• _Dataset content_
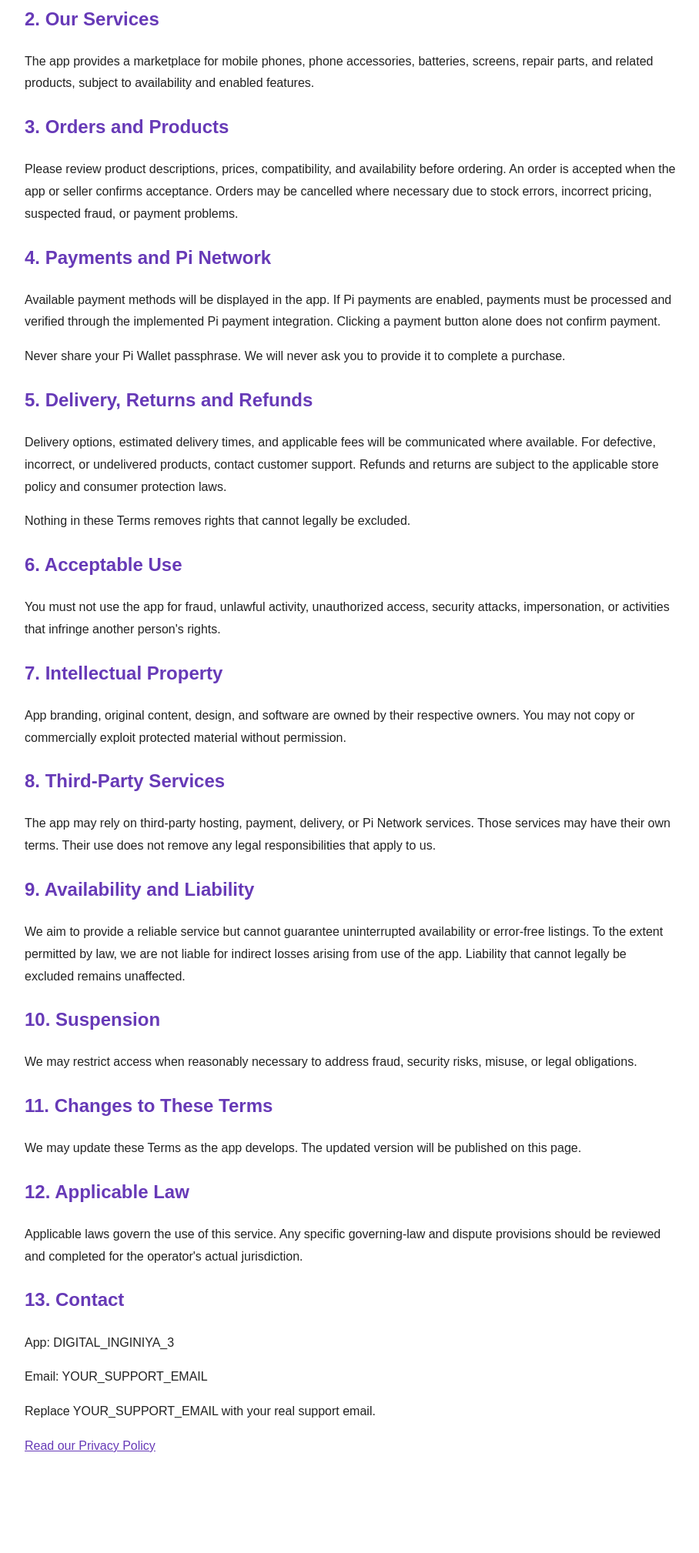
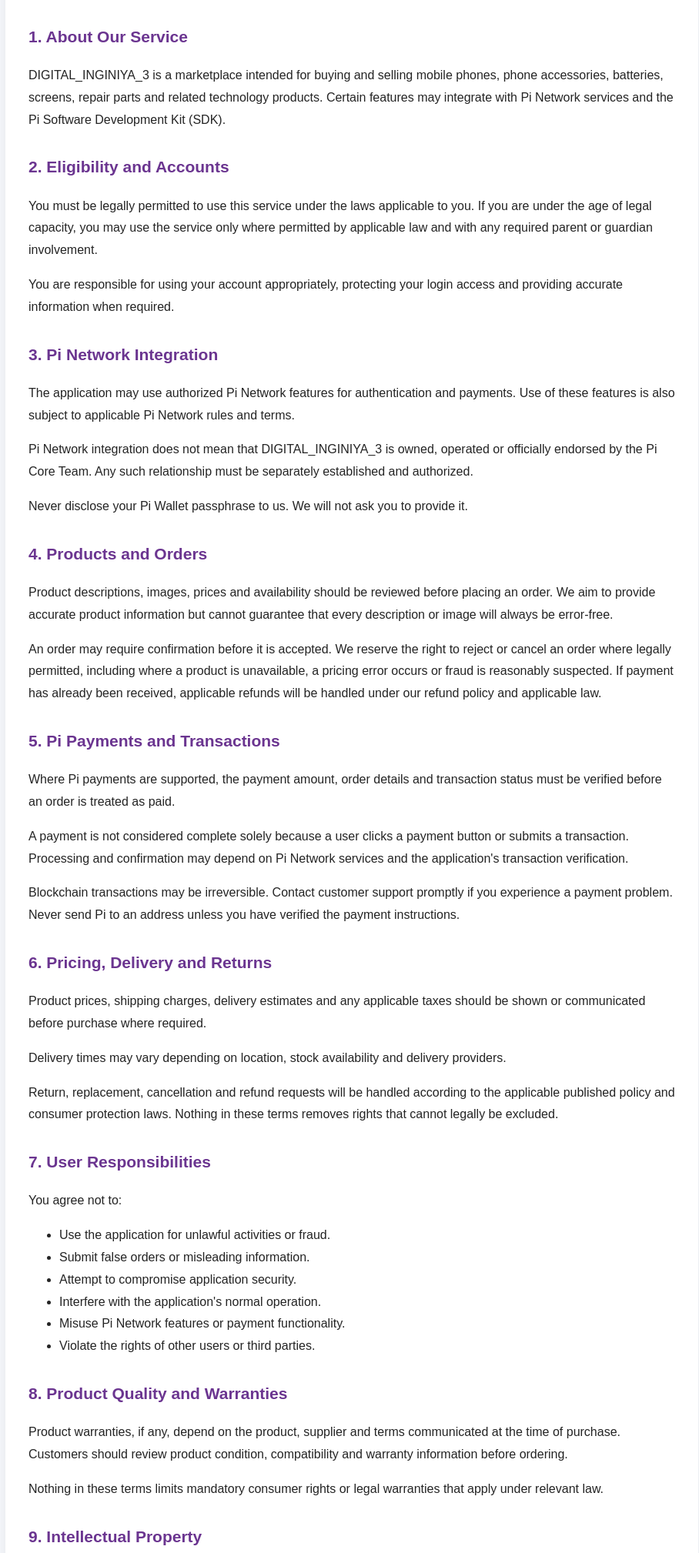
Before and after one commit to aminaasouman512-prog/DIGITAL_INGINIYA-legal-pages, a plain HTML site: page terms.html in a window 1280 px wide. Shown: the part 352-2370 px from the top of the page at 77% size, without its empty margins (183-1091 px from the left). Before the commit the page ends 2282 px from the top, so only its background shows below. Drawn offline with Linux system fonts and the light colour scheme.

Commit message:
Revise Terms of Service layout and content
Updated the Terms of Service page with new styling, improved structure, and added a meta description for SEO.

```diff
--- a/terms.html
+++ b/terms.html
@@ -2,95 +2,299 @@
 <html lang="en">
 <head>
   <meta charset="UTF-8">
-  <meta name="viewport" content="width=device-width, initial-scale=1">
-  <title>Terms of Service - DIGITAL_INGINIYA_3</title>
+  <meta name="viewport" content="width=device-width, initial-scale=1.0">
+
+  <title>Terms of Service | DIGITAL_INGINIYA_3</title>
+  <meta name="description" content="Terms of Service for DIGITAL_INGINIYA_3, a Pi-powered mobile technology marketplace.">
+
   <style>
-    body{font-family:Arial,sans-serif;line-height:1.8;
-    max-width:850px;margin:auto;padding:20px;color:#222}
-    h1,h2{color:#673ab7}
-    a{color:#673ab7}
+    * {
+      box-sizing: border-box;
+    }
+
+    body {
+      margin: 0;
+      font-family: Arial, sans-serif;
+      line-height: 1.8;
+      color: #242424;
+      background: #f4f6fa;
+    }
+
+    header {
+      background: #6b3590;
+      color: white;
+      padding: 35px 20px;
+      text-align: center;
+    }
+
+    header h1 {
+      margin: 0;
+      font-size: 27px;
+    }
+
+    main {
+      max-width: 900px;
+      margin: 25px auto;
+      padding: 30px;
+      background: white;
+      border-radius: 12px;
+      box-shadow: 0 3px 15px rgba(0,0,0,.06);
+    }
+
+    h2 {
+      margin-top: 28px;
+      color: #6b3590;
+      font-size: 21px;
+    }
+
+    a {
+      color: #6b3590;
+      overflow-wrap: anywhere;
+    }
+
+    footer {
+      padding: 25px;
+      text-align: center;
+      color: #666;
+    }
+
+    @media (max-width: 600px) {
+      main {
+        margin: 12px;
+        padding: 20px;
+      }
+    }
   </style>
 </head>
+
 <body>
-<h1>Terms of Service</h1>
-<p><strong>App:</strong> DIGITAL_INGINIYA_3</p>
-<p><strong>Effective date:</strong> October 10, 2026</p>
+  <header>
+    <h1>Terms of Service</h1>
+    <p>DIGITAL_INGINIYA_3</p>
+    <p>Effective date: October 10, 2026</p>
+  </header>
 
-<h2>1. Acceptance</h2>
-<p>By accessing or using DIGITAL_INGINIYA_3, you agree to
-these Terms of Service. If you do not agree, please stop
-using the application.</p>
+  <main>
+    <p>
+      Welcome to DIGITAL_INGINIYA_3. These Terms of Service
+      govern your access to and use of our marketplace.
+      By accessing or using the application, you agree to
+      these terms. If you do not agree, please stop using
+      the application.
+    </p>
 
-<h2>2. Our Services</h2>
-<p>The app provides a marketplace for mobile phones, phone
-accessories, batteries, screens, repair parts, and related
-products, subject to availability and enabled features.</p>
+    <h2>1. About Our Service</h2>
+    <p>
+      DIGITAL_INGINIYA_3 is a marketplace intended for buying
+      and selling mobile phones, phone accessories, batteries,
+      screens, repair parts and related technology products.
+      Certain features may integrate with Pi Network services
+      and the Pi Software Development Kit (SDK).
+    </p>
 
-<h2>3. Orders and Products</h2>
-<p>Please review product descriptions, prices, compatibility,
-and availability before ordering. An order is accepted when
-the app or seller confirms acceptance. Orders may be cancelled
-where necessary due to stock errors, incorrect pricing,
-suspected fraud, or payment problems.</p>
+    <h2>2. Eligibility and Accounts</h2>
+    <p>
+      You must be legally permitted to use this service under
+      the laws applicable to you. If you are under the age
+      of legal capacity, you may use the service only where
+      permitted by applicable law and with any required
+      parent or guardian involvement.
+    </p>
+    <p>
+      You are responsible for using your account appropriately,
+      protecting your login access and providing accurate
+      information when required.
+    </p>
 
-<h2>4. Payments and Pi Network</h2>
-<p>Available payment methods will be displayed in the app.
-If Pi payments are enabled, payments must be processed and
-verified through the implemented Pi payment integration.
-Clicking a payment button alone does not confirm payment.</p>
-<p>Never share your Pi Wallet passphrase. We will never ask
-you to provide it to complete a purchase.</p>
+    <h2>3. Pi Network Integration</h2>
+    <p>
+      The application may use authorized Pi Network features
+      for authentication and payments. Use of these features
+      is also subject to applicable Pi Network rules and terms.
+    </p>
+    <p>
+      Pi Network integration does not mean that DIGITAL_INGINIYA_3
+      is owned, operated or officially endorsed by the Pi Core
+      Team. Any such relationship must be separately established
+      and authorized.
+    </p>
+    <p>
+      Never disclose your Pi Wallet passphrase to us.
+      We will not ask you to provide it.
+    </p>
 
-<h2>5. Delivery, Returns and Refunds</h2>
-<p>Delivery options, estimated delivery times, and applicable
-fees will be communicated where available. For defective,
-incorrect, or undelivered products, contact customer support.
-Refunds and returns are subject to the applicable store
-policy and consumer protection laws.</p>
-<p>Nothing in these Terms removes rights that cannot legally
-be excluded.</p>
+    <h2>4. Products and Orders</h2>
+    <p>
+      Product descriptions, images, prices and availability
+      should be reviewed before placing an order. We aim to
+      provide accurate product information but cannot guarantee
+      that every description or image will always be error-free.
+    </p>
+    <p>
+      An order may require confirmation before it is accepted.
+      We reserve the right to reject or cancel an order where
+      legally permitted, including where a product is unavailable,
+      a pricing error occurs or fraud is reasonably suspected.
+      If payment has already been received, applicable refunds
+      will be handled under our refund policy and applicable law.
+    </p>
 
-<h2>6. Acceptable Use</h2>
-<p>You must not use the app for fraud, unlawful activity,
-unauthorized access, security attacks, impersonation, or
-activities that infringe another person's rights.</p>
+    <h2>5. Pi Payments and Transactions</h2>
+    <p>
+      Where Pi payments are supported, the payment amount,
+      order details and transaction status must be verified
+      before an order is treated as paid.
+    </p>
+    <p>
+      A payment is not considered complete solely because a
+      user clicks a payment button or submits a transaction.
+      Processing and confirmation may depend on Pi Network
+      services and the application's transaction verification.
+    </p>
+    <p>
+      Blockchain transactions may be irreversible. Contact
+      customer support promptly if you experience a payment
+      problem. Never send Pi to an address unless you have
+      verified the payment instructions.
+    </p>
 
-<h2>7. Intellectual Property</h2>
-<p>App branding, original content, design, and software are
-owned by their respective owners. You may not copy or
-commercially exploit protected material without permission.</p>
+    <h2>6. Pricing, Delivery and Returns</h2>
+    <p>
+      Product prices, shipping charges, delivery estimates
+      and any applicable taxes should be shown or communicated
+      before purchase where required.
+    </p>
+    <p>
+      Delivery times may vary depending on location, stock
+      availability and delivery providers.
+    </p>
+    <p>
+      Return, replacement, cancellation and refund requests
+      will be handled according to the applicable published
+      policy and consumer protection laws. Nothing in these
+      terms removes rights that cannot legally be excluded.
+    </p>
 
-<h2>8. Third-Party Services</h2>
-<p>The app may rely on third-party hosting, payment, delivery,
-or Pi Network services. Those services may have their own
-terms. Their use does not remove any legal responsibilities
-that apply to us.</p>
+    <h2>7. User Responsibilities</h2>
+    <p>You agree not to:</p>
+    <ul>
+      <li>Use the application for unlawful activities or fraud.</li>
+      <li>Submit false orders or misleading information.</li>
+      <li>Attempt to compromise application security.</li>
+      <li>Interfere with the application's normal operation.</li>
+      <li>Misuse Pi Network features or payment functionality.</li>
+      <li>Violate the rights of other users or third parties.</li>
+    </ul>
 
-<h2>9. Availability and Liability</h2>
-<p>We aim to provide a reliable service but cannot guarantee
-uninterrupted availability or error-free listings. To the
-extent permitted by law, we are not liable for indirect losses
-arising from use of the app. Liability that cannot legally
-be excluded remains unaffected.</p>
+    <h2>8. Product Quality and Warranties</h2>
+    <p>
+      Product warranties, if any, depend on the product,
+      supplier and terms communicated at the time of purchase.
+      Customers should review product condition, compatibility
+      and warranty information before ordering.
+    </p>
+    <p>
+      Nothing in these terms limits mandatory consumer rights
+      or legal warranties that apply under relevant law.
+    </p>
 
-<h2>10. Suspension</h2>
-<p>We may restrict access when reasonably necessary to address
-fraud, security risks, misuse, or legal obligations.</p>
+    <h2>9. Intellectual Property</h2>
+    <p>
+      Unless otherwise stated, the application's original
+      text, design, branding and software are protected by
+      applicable intellectual property laws.
+    </p>
+    <p>
+      You may not copy, distribute or commercially exploit
+      protected application content without permission,
+      except where the law allows it.
+    </p>
 
-<h2>11. Changes to These Terms</h2>
-<p>We may update these Terms as the app develops. The updated
-version will be published on this page.</p>
+    <h2>10. Privacy</h2>
+    <p>
+      Your use of the application is also governed by our
+      Privacy Policy, which explains how personal information
+      is collected, used and protected.
+    </p>
+    <p>
+      <a href="/privacy-policy.html">Read our Privacy Policy</a>
+    </p>
 
-<h2>12. Applicable Law</h2>
-<p>Applicable laws govern the use of this service. Any specific
-governing-law and dispute provisions should be reviewed and
-completed for the operator's actual jurisdiction.</p>
+    <h2>11. Service Availability</h2>
+    <p>
+      We may update, suspend or discontinue parts of the
+      application for maintenance, security, operational
+      or legal reasons.
+    </p>
+    <p>
+      We do not guarantee uninterrupted service or that
+      third-party services, including Pi Network, will
+      always be available.
+    </p>
 
-<h2>13. Contact</h2>
-<p>App: DIGITAL_INGINIYA_3</p>
-<p>Email: YOUR_SUPPORT_EMAIL</p>
-<p>Replace YOUR_SUPPORT_EMAIL with your real support email.</p>
+    <h2>12. Limitation of Liability</h2>
+    <p>
+      To the extent permitted by applicable law, we are not
+      responsible for indirect losses arising from the use
+      or temporary unavailability of the application,
+      third-party service interruptions or user errors.
+    </p>
+    <p>
+      These terms do not exclude liability that cannot
+      lawfully be excluded, including mandatory consumer
+      protections.
+    </p>
 
-<p><a href="/privacy.html">Read our Privacy Policy</a></p>
+    <h2>13. Suspension and Termination</h2>
+    <p>
+      We may restrict or suspend access where reasonably
+      necessary to prevent fraud, address security risks,
+      enforce these terms or comply with the law.
+    </p>
+    <p>
+      You may stop using the application at any time.
+      Outstanding orders, payments and legal obligations
+      may remain subject to the applicable rules.
+    </p>
+
+    <h2>14. Changes to These Terms</h2>
+    <p>
+      We may update these Terms of Service when our
+      application, business operations or legal obligations
+      change. The updated version will be published on
+      this page with a revised effective date.
+    </p>
+
+    <h2>15. Governing Law</h2>
+    <p>
+      These terms are subject to the applicable laws of
+      the jurisdiction in which the business operates,
+      without removing any mandatory legal rights
+      available to consumers.
+    </p>
+
+    <h2>16. Contact Information</h2>
+    <p>
+      For questions about these terms, orders, refunds
+      or complaints, contact the application administrator.
+    </p>
+    <p>
+      <strong>Application:</strong> DIGITAL_INGINIYA_3
+    </p>
+    <p>
+      <strong>Email:</strong>
+      <a href="mailto:YOUR_EMAIL@example.com">
+        YOUR_EMAIL@example.com
+      </a>
+    </p>
+    <p>
+      Replace the example email address with your actual
+      customer support email before publishing.
+    </p>
+  </main>
+
+  <footer>
+    &copy; 2026 DIGITAL_INGINIYA_3. All rights reserved.
+  </footer>
 </body>
 </html>
```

• _About this task_
In the records above, find each line that mentions the string "features", then copy it.

• _Written response_
-products, subject to availability and enabled features.</p>
+      Certain features may integrate with Pi Network services
+      The application may use authorized Pi Network features
+      for authentication and payments. Use of these features
+      <li>Misuse Pi Network features or payment functionality.</li>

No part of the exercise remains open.